(Information shown begins)

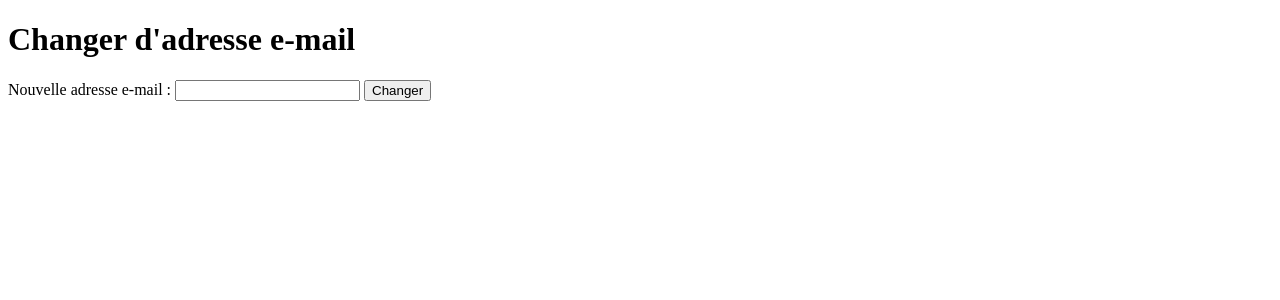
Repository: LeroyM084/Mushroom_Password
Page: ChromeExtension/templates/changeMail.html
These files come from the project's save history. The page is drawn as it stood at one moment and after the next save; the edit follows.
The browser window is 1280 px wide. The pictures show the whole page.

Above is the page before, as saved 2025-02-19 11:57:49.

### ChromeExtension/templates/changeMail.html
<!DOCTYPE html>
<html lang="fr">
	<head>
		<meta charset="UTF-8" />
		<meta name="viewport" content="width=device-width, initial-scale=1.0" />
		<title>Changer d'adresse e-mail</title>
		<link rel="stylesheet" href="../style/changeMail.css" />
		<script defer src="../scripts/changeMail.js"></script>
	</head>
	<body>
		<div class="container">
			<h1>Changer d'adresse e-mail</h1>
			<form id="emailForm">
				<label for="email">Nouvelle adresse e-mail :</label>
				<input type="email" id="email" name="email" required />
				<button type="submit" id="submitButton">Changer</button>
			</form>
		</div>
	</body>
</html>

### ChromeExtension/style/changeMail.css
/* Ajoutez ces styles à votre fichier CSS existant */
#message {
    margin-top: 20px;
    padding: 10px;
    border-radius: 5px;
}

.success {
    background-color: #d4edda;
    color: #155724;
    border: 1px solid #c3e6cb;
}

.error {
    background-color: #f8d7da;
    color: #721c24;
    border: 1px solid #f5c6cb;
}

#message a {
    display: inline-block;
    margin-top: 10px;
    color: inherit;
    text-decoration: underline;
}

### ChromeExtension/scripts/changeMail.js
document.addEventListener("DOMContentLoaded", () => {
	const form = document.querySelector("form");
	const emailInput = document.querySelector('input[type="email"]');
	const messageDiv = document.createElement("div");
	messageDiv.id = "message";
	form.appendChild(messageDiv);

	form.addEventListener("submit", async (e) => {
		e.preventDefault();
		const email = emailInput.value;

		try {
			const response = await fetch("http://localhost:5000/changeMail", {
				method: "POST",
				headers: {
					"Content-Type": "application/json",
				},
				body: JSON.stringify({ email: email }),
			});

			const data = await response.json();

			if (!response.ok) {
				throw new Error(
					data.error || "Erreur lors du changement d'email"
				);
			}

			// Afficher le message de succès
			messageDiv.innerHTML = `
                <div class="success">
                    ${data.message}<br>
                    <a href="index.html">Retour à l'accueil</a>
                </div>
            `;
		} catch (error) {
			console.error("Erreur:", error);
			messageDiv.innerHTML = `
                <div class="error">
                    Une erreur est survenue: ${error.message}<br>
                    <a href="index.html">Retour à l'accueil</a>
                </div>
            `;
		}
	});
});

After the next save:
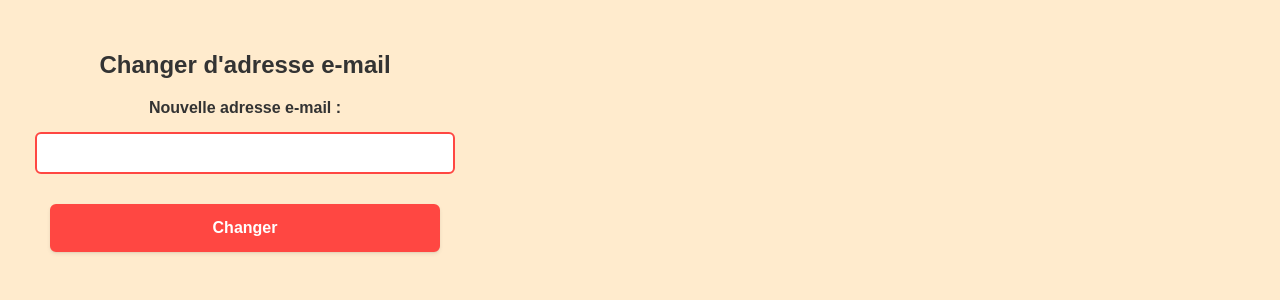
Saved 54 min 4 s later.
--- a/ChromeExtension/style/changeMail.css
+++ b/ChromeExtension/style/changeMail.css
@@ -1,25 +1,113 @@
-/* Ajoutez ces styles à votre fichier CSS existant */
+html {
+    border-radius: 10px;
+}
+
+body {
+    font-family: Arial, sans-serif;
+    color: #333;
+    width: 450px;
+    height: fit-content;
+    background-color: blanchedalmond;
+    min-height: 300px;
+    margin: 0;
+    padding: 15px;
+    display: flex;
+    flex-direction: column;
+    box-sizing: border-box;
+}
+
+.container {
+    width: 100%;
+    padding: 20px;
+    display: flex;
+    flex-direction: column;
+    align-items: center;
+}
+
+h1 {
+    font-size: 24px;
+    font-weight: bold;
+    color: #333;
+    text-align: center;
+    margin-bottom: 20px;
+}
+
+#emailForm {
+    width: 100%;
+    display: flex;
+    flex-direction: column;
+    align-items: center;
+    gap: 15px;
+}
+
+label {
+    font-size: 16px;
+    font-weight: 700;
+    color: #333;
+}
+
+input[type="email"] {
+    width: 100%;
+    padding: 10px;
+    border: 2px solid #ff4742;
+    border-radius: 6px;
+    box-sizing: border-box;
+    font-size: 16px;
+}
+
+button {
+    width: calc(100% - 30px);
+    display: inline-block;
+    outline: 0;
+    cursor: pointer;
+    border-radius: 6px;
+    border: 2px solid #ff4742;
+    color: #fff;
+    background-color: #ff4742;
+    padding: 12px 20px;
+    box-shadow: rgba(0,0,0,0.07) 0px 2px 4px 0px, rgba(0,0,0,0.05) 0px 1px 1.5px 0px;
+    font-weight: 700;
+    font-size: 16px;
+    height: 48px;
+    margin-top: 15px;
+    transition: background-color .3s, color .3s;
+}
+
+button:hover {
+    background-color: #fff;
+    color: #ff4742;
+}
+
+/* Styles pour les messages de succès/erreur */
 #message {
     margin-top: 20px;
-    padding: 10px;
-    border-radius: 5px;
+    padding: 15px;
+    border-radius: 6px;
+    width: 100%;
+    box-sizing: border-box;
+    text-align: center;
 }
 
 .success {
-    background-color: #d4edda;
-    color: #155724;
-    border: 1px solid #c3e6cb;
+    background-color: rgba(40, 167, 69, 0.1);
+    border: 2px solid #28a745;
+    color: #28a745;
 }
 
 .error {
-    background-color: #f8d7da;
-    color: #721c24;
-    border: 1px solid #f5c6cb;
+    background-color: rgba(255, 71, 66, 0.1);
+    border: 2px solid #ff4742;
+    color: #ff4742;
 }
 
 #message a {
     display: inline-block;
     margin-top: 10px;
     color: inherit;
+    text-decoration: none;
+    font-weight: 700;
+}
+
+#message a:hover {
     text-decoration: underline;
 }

(Information shown ends)
(Information shown begins)

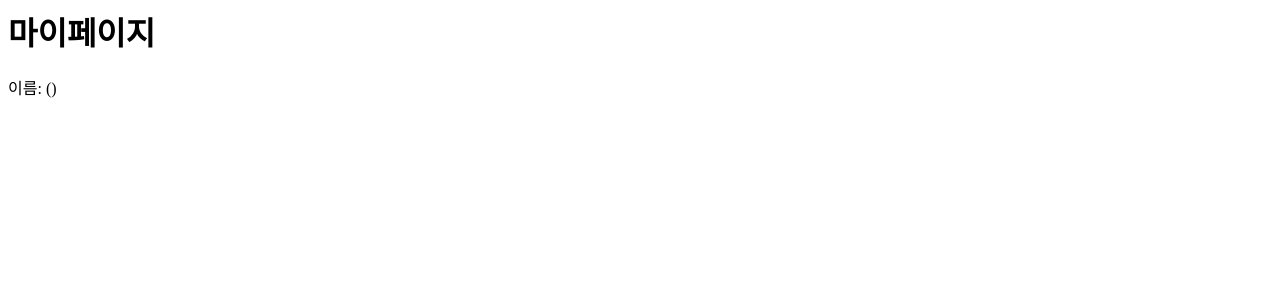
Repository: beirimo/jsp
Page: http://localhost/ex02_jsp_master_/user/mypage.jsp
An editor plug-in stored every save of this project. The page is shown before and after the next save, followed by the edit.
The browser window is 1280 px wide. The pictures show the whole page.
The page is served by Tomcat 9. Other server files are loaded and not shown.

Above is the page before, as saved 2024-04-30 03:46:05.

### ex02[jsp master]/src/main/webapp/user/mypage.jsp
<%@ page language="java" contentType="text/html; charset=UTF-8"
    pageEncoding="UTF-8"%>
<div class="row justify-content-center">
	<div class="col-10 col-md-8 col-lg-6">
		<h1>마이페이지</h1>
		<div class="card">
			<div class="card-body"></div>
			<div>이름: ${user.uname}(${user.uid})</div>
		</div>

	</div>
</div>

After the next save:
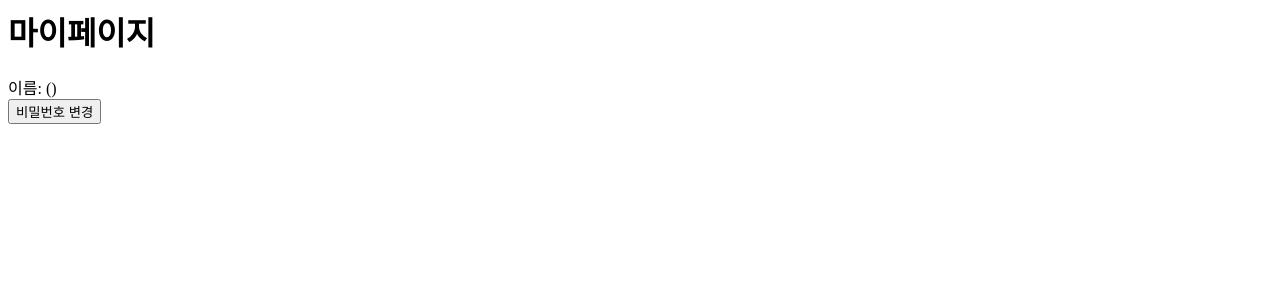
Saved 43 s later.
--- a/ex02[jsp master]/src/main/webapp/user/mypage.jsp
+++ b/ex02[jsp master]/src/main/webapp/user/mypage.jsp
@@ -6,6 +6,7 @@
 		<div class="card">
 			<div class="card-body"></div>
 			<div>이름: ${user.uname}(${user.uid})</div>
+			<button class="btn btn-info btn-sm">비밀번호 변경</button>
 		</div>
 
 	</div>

(Information shown ends)

_Task goal_: Which lines of the records above contain the word "response"? Copy each of them.

_Answer for this exercise_:
			const response = await fetch("http://localhost:5000/changeMail", {
			const data = await response.json();
			if (!response.ok) {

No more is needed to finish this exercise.